The Brady Bunch was hardly high-brow television, but even the snooty obituary writers at the New York Times felt compelled to acknowledge the death of Ann. B. Davis, who played the beloved, wisecracking housekeeper on the show (As astute Times readers noted, the publication betrayed its elitism referring to the Alice character as a maid, when the Brady family always characterized her as their housekeeper.)

What can I say? If you didn’t like Alice, then you have some issues.

Fun Fact: Romance eluded Alice and “Schultzy,” another popular character Davis played on the “Bob Cummings Show.” Davis never married and was never publicly romantically linked to anyone.

Mel Cooley on the “Dick Van Dyke Show” (played by Richard Deacon)
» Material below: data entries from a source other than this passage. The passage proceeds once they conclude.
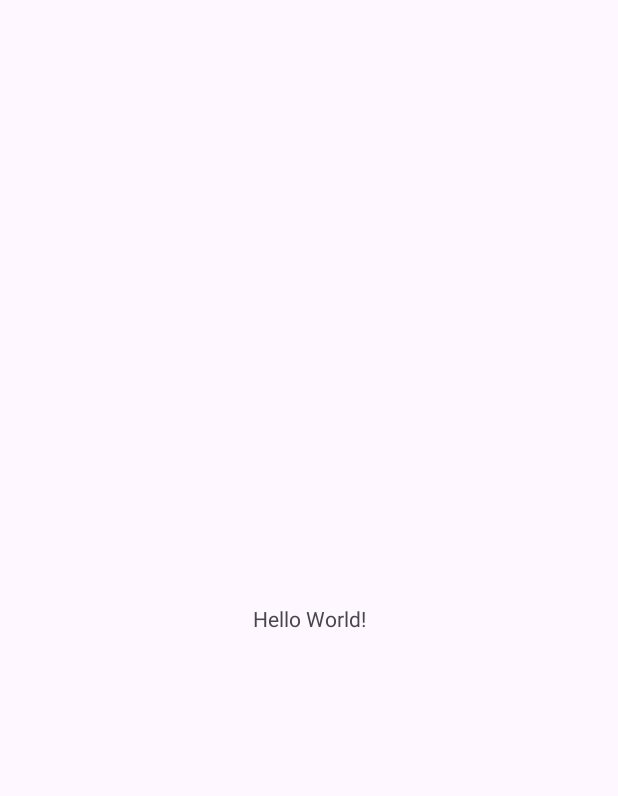
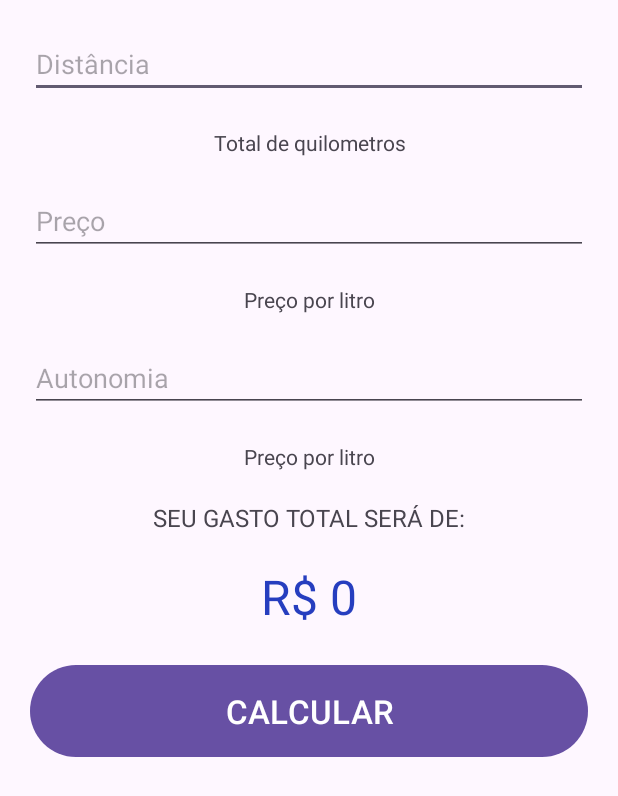
Before and after one commit to vhenriquebm/gasto_viagem_kotlin, an Android app: the screen it shows after launch (MainActivity), on a phone screen of 412 x 824 dp. Before the commit the part shown is almost empty. Shown: the top 796 px of the screen. Run offline under Robolectric (Android 15) with nearby library versions, the phone set to English and light mode, and no system bars.

Commit message:
Criação do layout da home

```diff
--- a/app/src/main/res/layout/activity_main.xml
+++ b/app/src/main/res/layout/activity_main.xml
@@ -1,18 +1,72 @@
 <?xml version="1.0" encoding="utf-8"?>
-<androidx.constraintlayout.widget.ConstraintLayout xmlns:android="http://schemas.android.com/apk/res/android"
+<LinearLayout xmlns:android="http://schemas.android.com/apk/res/android"
     xmlns:app="http://schemas.android.com/apk/res-auto"
     xmlns:tools="http://schemas.android.com/tools"
     android:layout_width="match_parent"
     android:layout_height="match_parent"
+    android:orientation="vertical"
     tools:context=".MainActivity">
 
+    <EditText
+        android:layout_width="match_parent"
+        android:layout_height="wrap_content"
+        android:layout_margin="20dp"
+        android:hint="@string/home_distance_placeholder" />
+
     <TextView
-        android:layout_width="wrap_content"
+        android:layout_width="match_parent"
         android:layout_height="wrap_content"
-        android:text="Hello World!"
-        app:layout_constraintBottom_toBottomOf="parent"
-        app:layout_constraintEnd_toEndOf="parent"
-        app:layout_constraintStart_toStartOf="parent"
-        app:layout_constraintTop_toTopOf="parent" />
+        android:gravity="center"
+        android:text="@string/home_distance_text" />
 
-</androidx.constraintlayout.widget.ConstraintLayout>
+    <EditText
+        android:layout_width="match_parent"
+        android:layout_height="wrap_content"
+        android:layout_margin="20dp"
+        android:hint="@string/home_price_placeholder" />
+
+    <TextView
+        android:layout_width="match_parent"
+        android:layout_height="wrap_content"
+        android:gravity="center"
+        android:text="@string/home_price_text" />
+
+    <EditText
+        android:layout_width="match_parent"
+        android:layout_height="wrap_content"
+        android:layout_margin="20dp"
+        android:hint="@string/home_autonomy_placeholder" />
+
+    <TextView
+        android:layout_width="match_parent"
+        android:layout_height="wrap_content"
+        android:gravity="center"
+        android:text="@string/home_price_text" />
+
+    <TextView
+        android:layout_width="match_parent"
+        android:layout_height="wrap_content"
+        android:layout_marginTop="20dp"
+        android:gravity="center"
+        android:text="@string/home_result_text"
+        android:textSize="16sp" />
+
+    <TextView
+        android:layout_width="match_parent"
+        android:layout_height="wrap_content"
+        android:layout_marginTop="20dp"
+        android:gravity="center"
+        android:text="@string/home_result_value"
+        android:textColor="@color/accent_blue"
+        android:textSize="32sp" />
+
+    <Button
+        android:layout_width="match_parent"
+        android:layout_height="wrap_content"
+        android:layout_gravity="center"
+        android:layout_margin="20dp"
+        android:padding="16dp"
+        android:text="@string/home_calculate_button"
+        android:textSize="22sp" />
+
+</LinearLayout>
--- a/app/src/main/res/values/colors.xml
+++ b/app/src/main/res/values/colors.xml
@@ -2,4 +2,6 @@
 <resources>
     <color name="black">#FF000000</color>
     <color name="white">#FFFFFFFF</color>
+    <color name="accent_blue">#263EBF</color>
+
 </resources>
--- a/app/src/main/res/values/strings.xml
+++ b/app/src/main/res/values/strings.xml
@@ -1,3 +1,21 @@
 <resources>
+
+    #APP NAME
     <string name="app_name">GastoViagemAndroid</string>
+
+    #HOME
+    <string name="home_distance_placeholder">Distância</string>
+    <string name="home_distance_text">Total de quilometros</string>
+
+    <string name="home_price_placeholder">Preço</string>
+    <string name="home_price_text">Preço por litro</string>
+
+    <string name="home_autonomy_placeholder">Autonomia</string>
+    <string name="home_autonomy_text">Km por litro</string>
+
+    <string name="home_result_text">SEU GASTO TOTAL SERÁ DE:</string>
+    <string name="home_result_value">R$ 0</string>
+
+    <string name="home_calculate_button">CALCULAR</string>
+
 </resources>
```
“Dick Van Dyke” is my favorite comedy series ever and Mel Cooley’s role as Alan Brady’s bald doormat producer contributed mightily to the show’s success. Without Mel, Buddy Sorrell wouldn’t have had much to say.

Fun Fact: While appearing on the “Dick Van Dyke Show,” Deacon also appeared on “Leave It to Beaver” as Lumpy Rutherford’s father Fred.

For other Mel Cooley fans, here’s a treat:

Janet Tyler on the “Twilight Zone” episode Eye of the Beholder (played in the final moments by Donna Douglas)

Donna Douglas is more widely remembered as Ellie Mae, keeper of the critters on the “Beverly Hillbillies.” But avid “Twilight Zone” fans remember her for the reveal in “Eye of the Beholder,” a classic episode about a woman who undergoes 11 plastic surgeries in order to look “normal.” The woman wearing the bandages was played by Maxine Stuart, but it was Douglas who played Tyler when the bandages were removed. While Douglas appeared on screen only briefly, the scene is one of the most memorable in television history.

If you’ve never seen the entire episode, I urge you to watch it. If you have, here’s a link to the final scene.

Sadly, with the exception of Jamie Farr, all the mentioned supporting stars have passed. Here’s to wishing Farr good health as the last of the living supporting TV character greats.